Originally created 05/14/00

Breeding results in weaker fragrance for modern flowers



On Sunday, millions of mothers will unwrap bouquets and delight at the sight of an exquisite arrangement or the monochromatic richness of a dozen red roses. But after your mom puts her Mother's Day flowers in a vase, ask her to do a little test: take a good whiff and think back to when she bought flowers for her own mother.

If her smell memory is working well, she'll recall that the flowers of yore smelled a lot stronger. It's a phenomenon that florists, flower breeders and plant biologists know well.

Decades of intensive breeding for qualities such as color and size have caused many flowers to lose much of their scent. Characteristics such as color, size, disease resistance and shelf life all were higher priorities than fragrance, said David Gang, a plant biochemist at the University of Michigan, where much of the research is going on.

"It's not like they were purposefully trying to get rid of scent," Gang said. "In our quest to get a prettier flower, we may have (reduced) its metabolic ability to have a nice scent."

By breeding only for characteristics such as color or shelf life, "you are going to give up something," said Faron Motsenbocker, flower department manager at Nature's Nook in New Berlin, Wis.

"For years, they gave up fragrance. I doubt that people notice it."

But researchers have. Efforts now are under way among flower growers and at least a couple of universities to find ways to restore stronger fragrance to flowers. Next spring, Hollandam Dutch Bulbs of America, a large importer of Holland bulbs, plans to introduce a new, more fragrant tulip, said Cor Heemskerk, president of the Wauwatosa, Wis.-based company. "It is a really sweet-smelling tulip," he said. "It's a selling point."

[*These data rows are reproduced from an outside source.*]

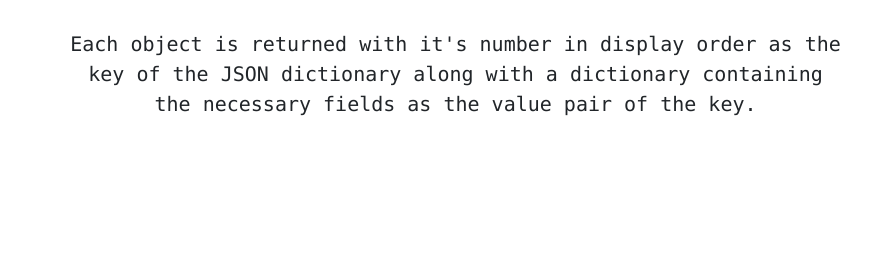
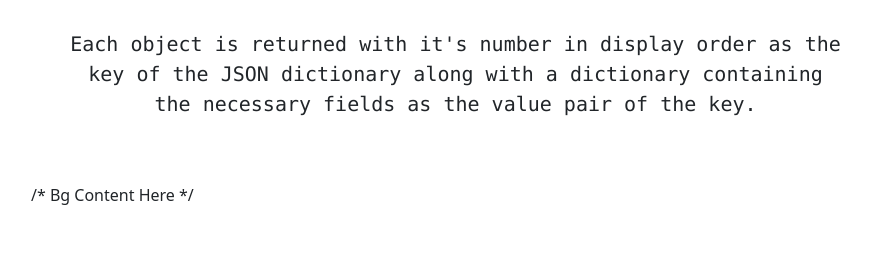
Before and after one commit to ayushb2002/clientellAPI, a Django app: page /docs/opportunity in a window 1280 px wide. Shown: the part 546-800 px from the top of the page, without its empty margins (330-1201 px from the left). Run offline with Django 4.2, Linux system fonts and the light colour scheme; parts of the project's set-up code (start-up, migrations or seed data) failed here and were passed over.

Commit message:
Update opportunity.html

```diff
--- a/home/templates/home/opportunity.html
+++ b/home/templates/home/opportunity.html
@@ -29,5 +29,7 @@ Documentation | Opportunity
             </samp>
         </p>
     </div>
+
+    <div class="h-32 gradient-to-br from-blue-500 to-green-600 w-full">/* Bg Content Here */</div>
 </div>
 {% endblock body %}
```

In the next few years, more fragrant daffodils also will hit the market, he said.

Flowers get their scent from substances known as volatile compounds - essential oils found primarily on the surface of petals. Scent actually is an aspect of flower evolution, a characteristic that might repel pests or attract desirable insects such as moths, which spread pollen.

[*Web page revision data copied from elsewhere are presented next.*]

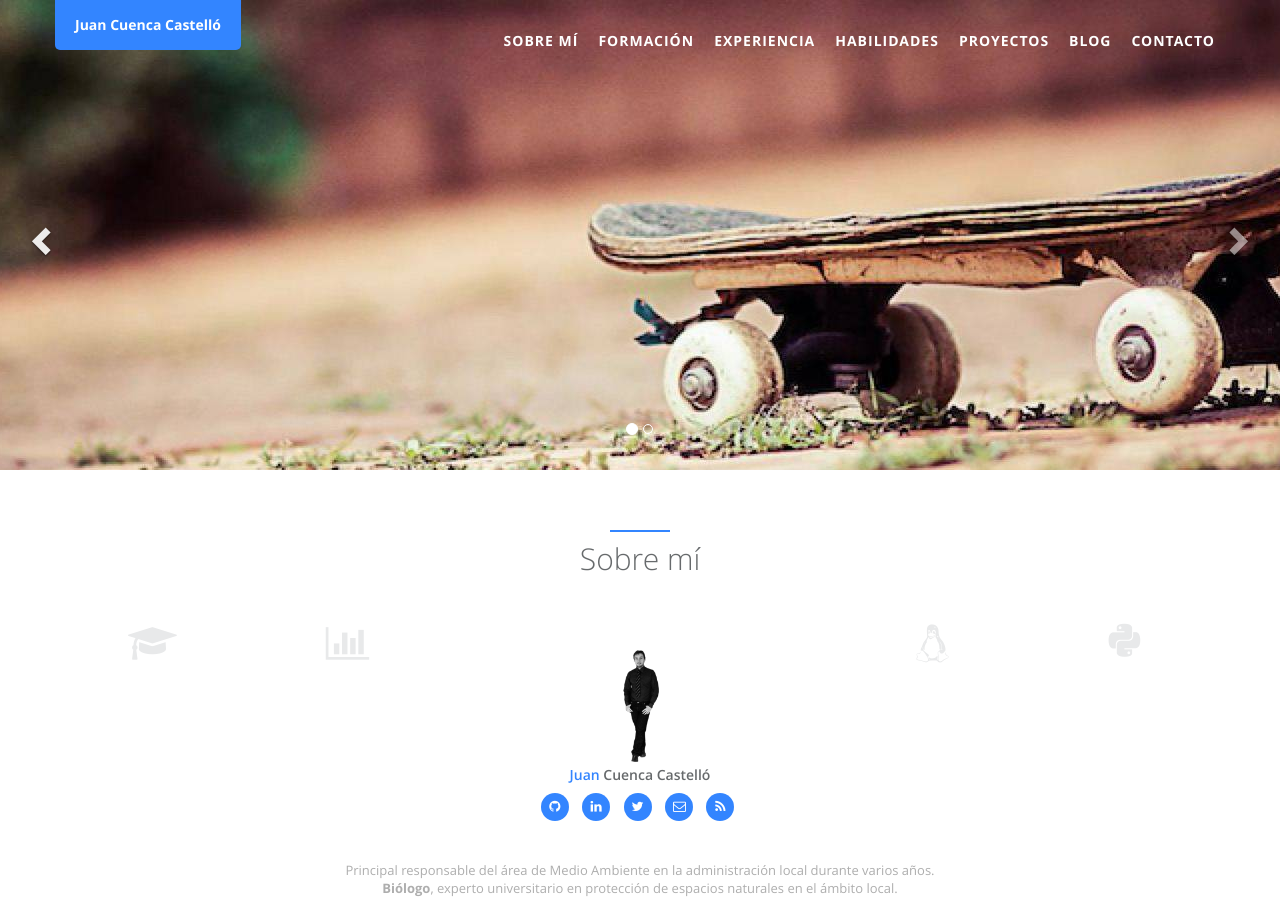
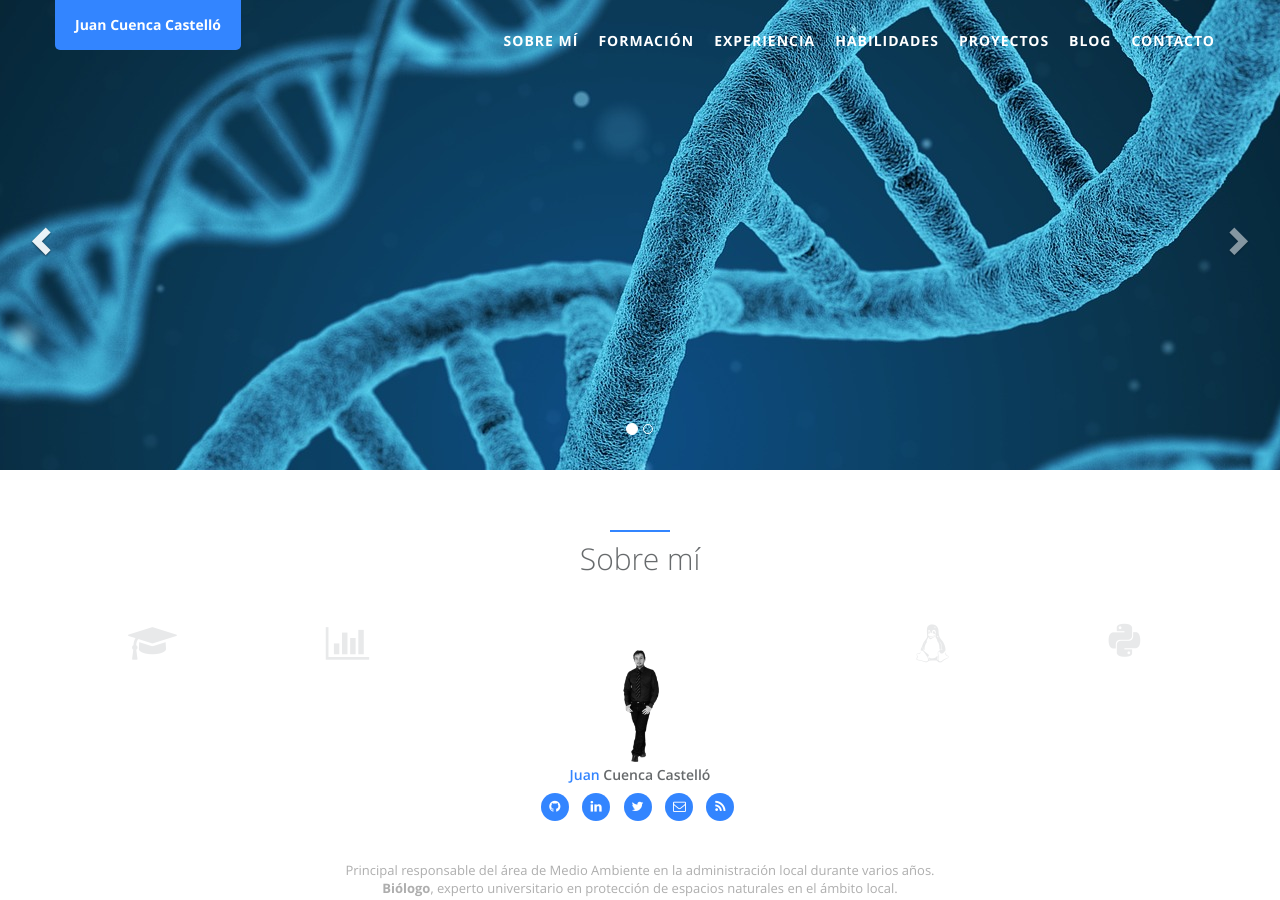
Before and after one commit to juanqenk/juan, a Jekyll site: the page built from index.html, in a window 1280 px wide and 900 px high. Built offline with Jekyll 4.4.1, drawn with Linux system fonts in a browser that asks for light colours.

Commit message:
Cambiando los banners

```diff
--- a/_data/index/banners.yml
+++ b/_data/index/banners.yml
@@ -2,8 +2,8 @@
 # Add items for each banner image in the carousel
 #
 # Images are expected to be located in `static/assets/img/`.
-- src: landing/header_one.jpg
+- src: landing/por1.jpg
   title: first banner image
 
-- src: landing/header_two.jpg
+- src: landing/por2.png
   title: second banner image
```
Also changed, not shown: static/assets/img/landing/por1.jpg, static/assets/img/landing/por2.jpg, static/assets/img/landing/por2.png (added).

A given flower may have dozens of volatile compounds that evaporate in warm conditions to form a distinctive scent. Roses, for example, have a large number; orchids can have more than 100 compounds. Researchers now are looking at flower genes for enzymes that form volatile compounds. That could lead to ways to manipulate genes to produce a desired scent.

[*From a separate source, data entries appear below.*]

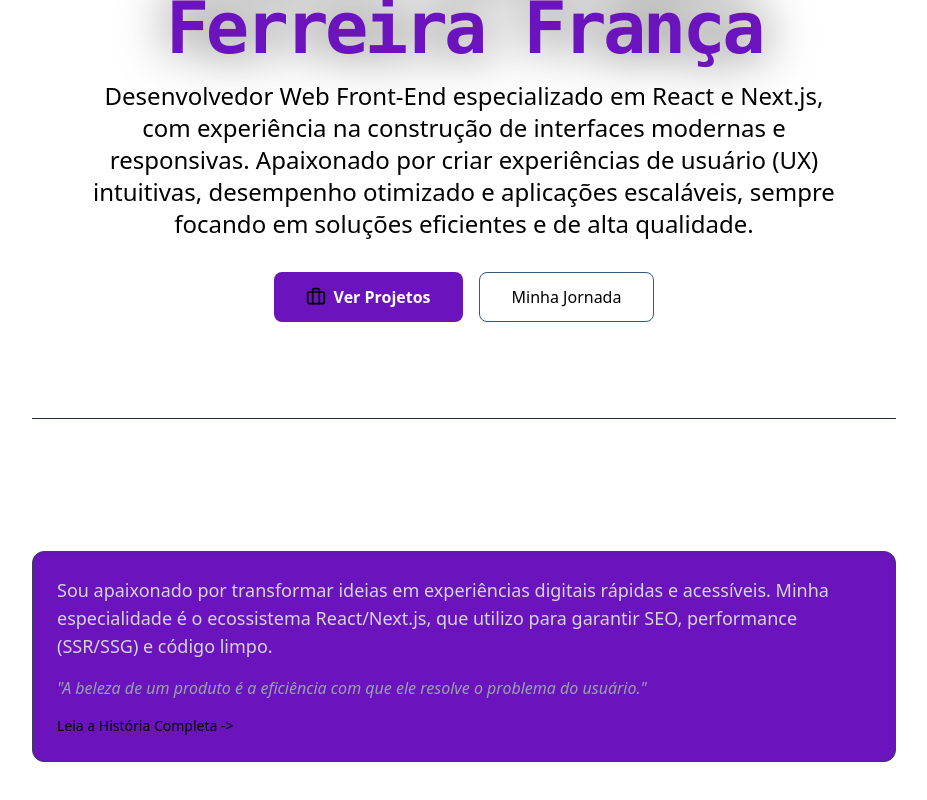
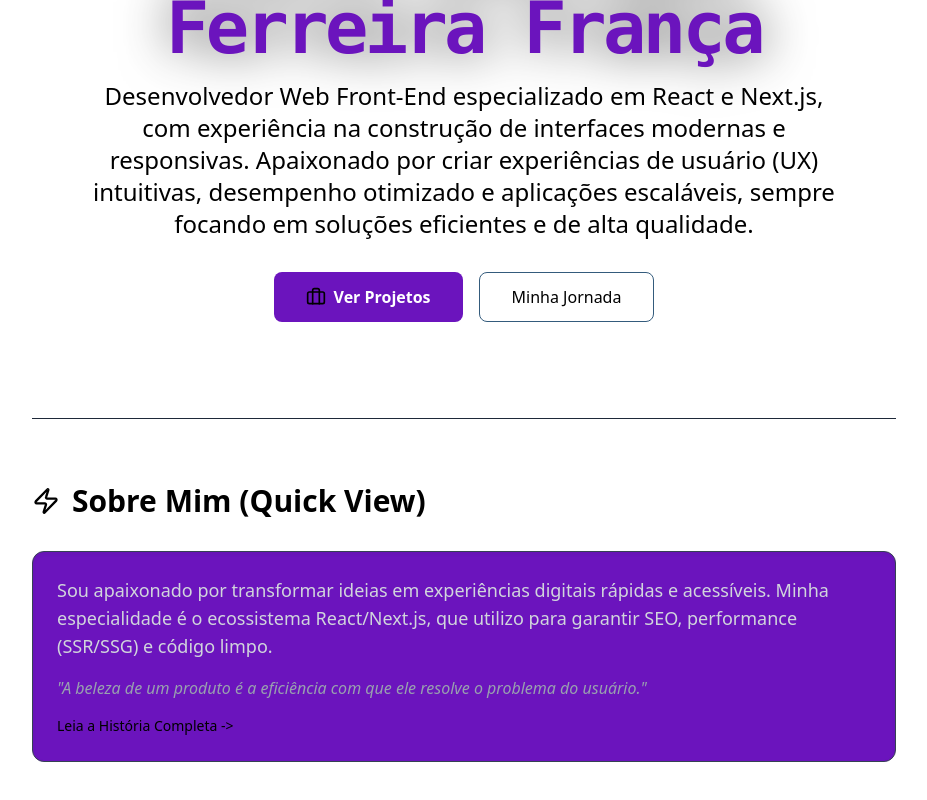
Before and after one commit to PauloHenrique993940/paulo-front-emd, a Next.js app: page / in a window 1280 px wide. Shown: the part 660-1460 px from the top of the page, without its empty margins (176-1103 px from the left). Built offline with nearby package versions, Linux system fonts and the light colour scheme.

Commit message:
ajustado

```diff
--- a/pages/index.js
+++ b/pages/index.js
@@ -171,10 +171,11 @@ export default function Home() {
 
         {/* Nova Seção 2: SOBRE MIM (Visão Rápida) */}
         <section className="mb-24">
-          <h2 className="text-3xl font-bold mb-8 flex items-center space-x-3 text-white">
+          <h2 className="text-3xl font-bold mb-8 flex items-center space-x-3">
             <Zap size={28} />
-            <span>Sobre Mim (Quick View)</span>
+            <span className="text-black">Sobre Mim (Quick View)</span>
           </h2>
+
           <div className="bg-Card p-6 rounded-xl shadow-inner border border-gray-700">
             <p className="text-lg text-gray-300 mb-4">
               Sou apaixonado por transformar ideias em experiências digitais
```
Also changed, not shown: styles/globals.css (+7 -4 lines).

Researchers at the University of Wisconsin-Madison also have gotten into the act, sending roses into space on the shuttle two years ago to see if they could develop exotic new scents that could be marketed as fragrances by the co-sponsor of the experiment, International Flavors and Fragrances of New York City. It is believed that the near-weightlessness of space can produce changes in plant oils and the chemical mix that creates scent.

The UW experiment grew flowers in a device called an "astroculture," a chamber that precisely controls growing conditions. Norman Draeger, a former UW chemist who worked on the project, said the experiment did produce a different scent, which he described as a more complex floral fragrance.

Draeger, a self-described "die-hard Rosarian," said fragrance is starting to become a priority with rose aficionados.

And although many cut roses lack scent, there are a few varieties with good fragrance. He recommended Fragrant Cloud and Tropicana, two orange rose varieties; and Mr. Lincoln and L.B. Braithwaite, both red roses.

The loss of scent has been most noticeable in old standbys such as roses and carnations. But some bulbs such as daffodils and tulips, and other flowers such as lilacs and snapdragons, also have lost scent.